OC: So the students pushed you to make that series. That's great!
BM: And twenty years ago, there weren't a lot of Indigenous creators [in comics]. Like, there was three of us at the time and there was no path for this. We were all just kind of blazing our own path as we went along! I took [Sacred Circles] as far as I could go at the time. But I always had this idea that if I ever had a chance to come back to this world or these characters, I was gonna do something focusing on the Pugulatmu’j. It was always kind of in my back pocket.
OC: And now the Pugulatmu’j are the star of Giju's Gift! Your heritage is Mi'kmaw. Are the Pugulatmu’j only a part of your nation's heritage, or are they more common?
BM: The Pugulatmu’j is specific to Mi'kmaw. You're not going to hear Pugulatmu’j in Mohawk territory or out west. But you are going to hear stories of 'Little People' throughout Canada. There's different versions of it, right? It's just they'd be just called something different.
But they're always the same tricksters. They like to play little tricks on people, but they're not mean spirited. And the version that I grew up on, they live in the mountains, in a valley, or the deep forest. I remember my mom telling me, Do you see these lines coming down the mountain? That's their sled trails!
The Pugulatmu’j would come sliding down the mountain in their toboggans. And I was like, five years old thinking, Oh my God, this is cool!

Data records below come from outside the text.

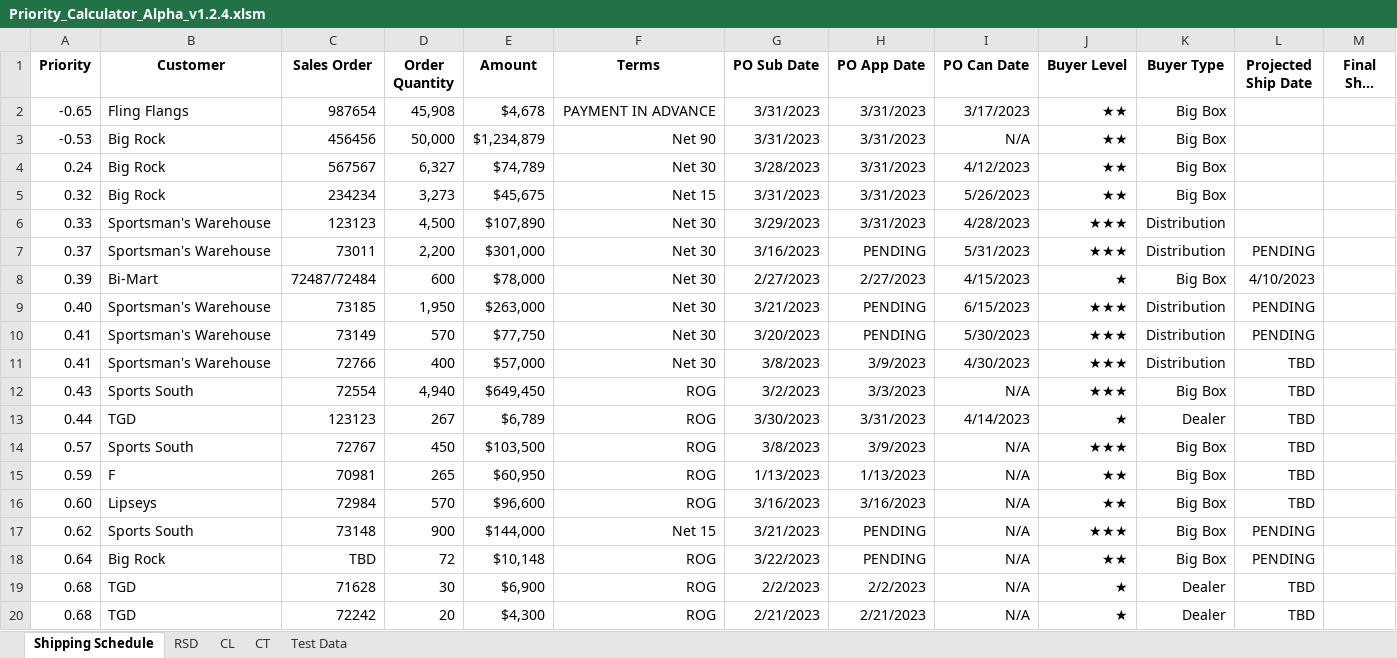
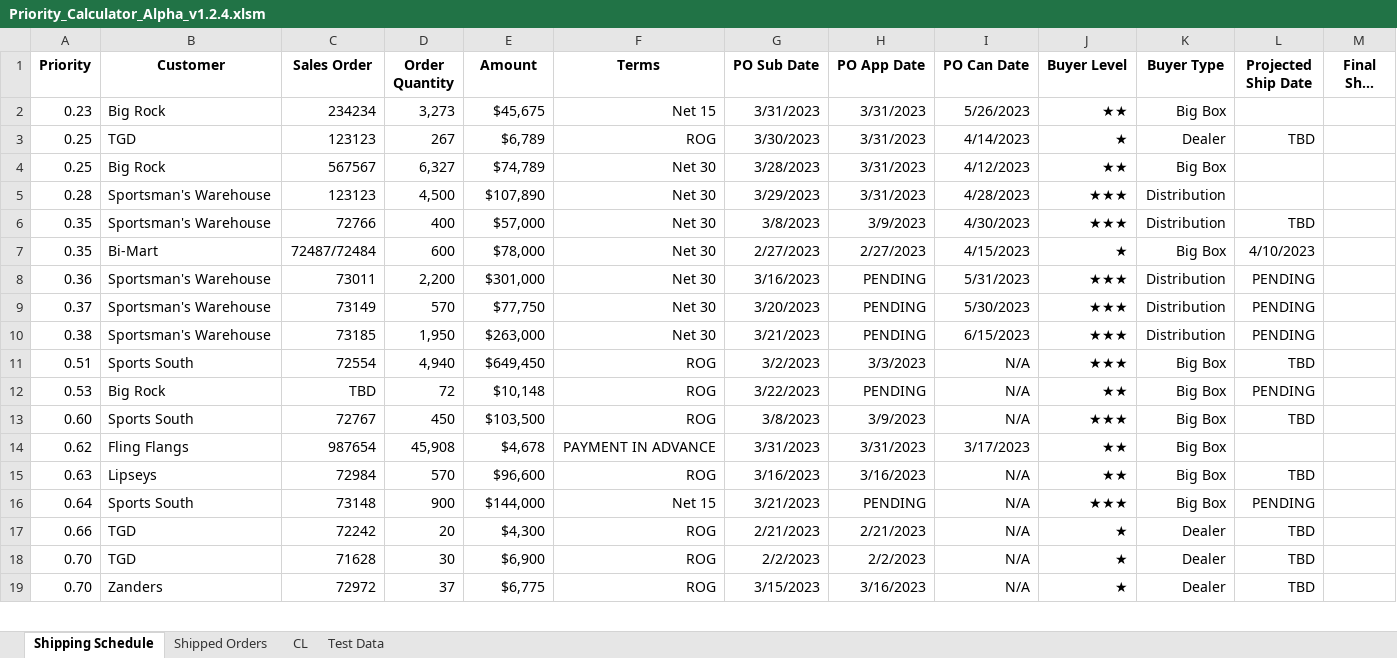
Before and after one commit to ZuZuu94/Excel-Shipping-Priority-Calculator, an Excel workbook: Priority_Calculator_Alpha_v1.2.4.xlsm, sheet Shipping Schedule, drawn as a sheet; only a part is shown; long unchanged cells end in …; values as stored, in another font and other column widths than the file's, no borders; charts and pictures not drawn; removed rows and columns are numbered as before the commit, all else as after; the diff covers the shown part only; the diff names each change by its address in the sheet, - before the commit and + after, or states it on an @@ line.

```diff
--- a/Priority_Calculator_Alpha_v1.2.4.xlsm (sheet Shipping Schedule)
+++ b/Priority_Calculator_Alpha_v1.2.4.xlsm (sheet Shipping Schedule)
@@ sheet tab hidden: RSD @@
@@ sheet tab hidden: CT @@
+sheet tab: Shipped Orders
-row 2: -0.65 | Fling Flangs | 987654 | 45,908 | $4,678 | PAYMENT IN ADVANCE | 3/31/2023 | 3/31/2023 | 3/17/2023 | ★★ | Big Box
-row 3: -0.53 | Big Rock | 456456 | 50,000 | $1,234,879 | Net 90 | 3/31/2023 | 3/31/2023 | N/A | ★★ | Big Box
-row 4: 0.24 | Big Rock | 567567 | 6,327 | $74,789 | Net 30 | 3/28/2023 | 3/31/2023 | 4/12/2023 | ★★ | Big Box
-A2 (Priority): 0.32
+A2 (Priority): 0.23
+row 3: 0.25 | TGD | 123123 | 267 | $6,789 | ROG | 3/30/2023 | 3/31/2023 | 4/14/2023 | ★ | Dealer | TBD
+row 4: 0.25 | Big Rock | 567567 | 6,327 | $74,789 | Net 30 | 3/28/2023 | 3/31/2023 | 4/12/2023 | ★★ | Big Box
-A5 (Priority): 0.33
+A5 (Priority): 0.28
-row 7: 0.37 | Sportsman's Warehouse | 73011 | 2,200 | $301,000 | Net 30 | 3/16/2023 | PENDING | 5/31/2023 | ★★★ | Distribution | PENDING
+row 6: 0.35 | Sportsman's Warehouse | 72766 | 400 | $57,000 | Net 30 | 3/8/2023 | 3/9/2023 | 4/30/2023 | ★★★ | Distribution | TBD
-A7 (Priority): 0.39
+A7 (Priority): 0.35
-A8 (Priority): 0.40
+A8 (Priority): 0.36
-C8 (Sales Order): 73185
+C8 (Sales Order): 73011
-D8 (Order Quantity): 1,950
+D8 (Order Quantity): 2,200
-E8 (Amount): $263,000
+E8 (Amount): $301,000
-G8 (PO Sub Date): 3/21/2023
+G8 (PO Sub Date): 3/16/2023
-I8 (PO Can Date): 6/15/2023
+I8 (PO Can Date): 5/31/2023
-A9 (Priority): 0.41
+A9 (Priority): 0.37
-row 11: 0.41 | Sportsman's Warehouse | 72766 | 400 | $57,000 | Net 30 | 3/8/2023 | 3/9/2023 | 4/30/2023 | ★★★ | Distribution | TBD
+row 10: 0.38 | Sportsman's Warehouse | 73185 | 1,950 | $263,000 | Net 30 | 3/21/2023 | PENDING | 6/15/2023 | ★★★ | Distribution | PENDING
-A11 (Priority): 0.43
+A11 (Priority): 0.51
-row 13: 0.44 | TGD | 123123 | 267 | $6,789 | ROG | 3/30/2023 | 3/31/2023 | 4/14/2023 | ★ | Dealer | TBD
+row 12: 0.53 | Big Rock | TBD | 72 | $10,148 | ROG | 3/22/2023 | PENDING | N/A | ★★ | Big Box | PENDING
-A13 (Priority): 0.57
+A13 (Priority): 0.60
-row 15: 0.59 | F | 70981 | 265 | $60,950 | ROG | 1/13/2023 | 1/13/2023 | N/A | ★★ | Big Box | TBD
+row 14: 0.62 | Fling Flangs | 987654 | 45,908 | $4,678 | PAYMENT IN ADVANCE | 3/31/2023 | 3/31/2023 | 3/17/2023 | ★★ | Big Box
-A15 (Priority): 0.60
+A15 (Priority): 0.63
-A16 (Priority): 0.62
+A16 (Priority): 0.64
-row 18: 0.64 | Big Rock | TBD | 72 | $10,148 | ROG | 3/22/2023 | PENDING | N/A | ★★ | Big Box | PENDING
-row 19: 0.68 | TGD | 71628 | 30 | $6,900 | ROG | 2/2/2023 | 2/2/2023 | N/A | ★ | Dealer | TBD
-A17 (Priority): 0.68
+A17 (Priority): 0.66
+row 18: 0.70 | TGD | 71628 | 30 | $6,900 | ROG | 2/2/2023 | 2/2/2023 | N/A | ★ | Dealer | TBD
@@ row 24 moved to row 19: 0.70 @@
```
Also changed, not shown: 2 added rows and 2 moved rows elsewhere in this sheet, charts or pictures.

And the other thing was a warning. You have to take care of your stuff, pick up after yourself, because if you lost something—if I couldn't find a toy or whatever—then the Pugulatmu’j took it! (laughs)
So it was one of those little lessons that I grew up with. And as we got older, you know, we'd always joke around like, Where's the keys? Where's my wallet? Where's the remote?
Pugulatmu’j took it!
OC: That's great! Thanks so much for talking with us, Brandon!
BM: My pleasure!
Gifu's Gift is out in bookstores, online retailers, and libraries now through HighWater Press.
To read more with an author from the anthology This Place: 150 Years Retold, check out our interview with David A. Robertson here.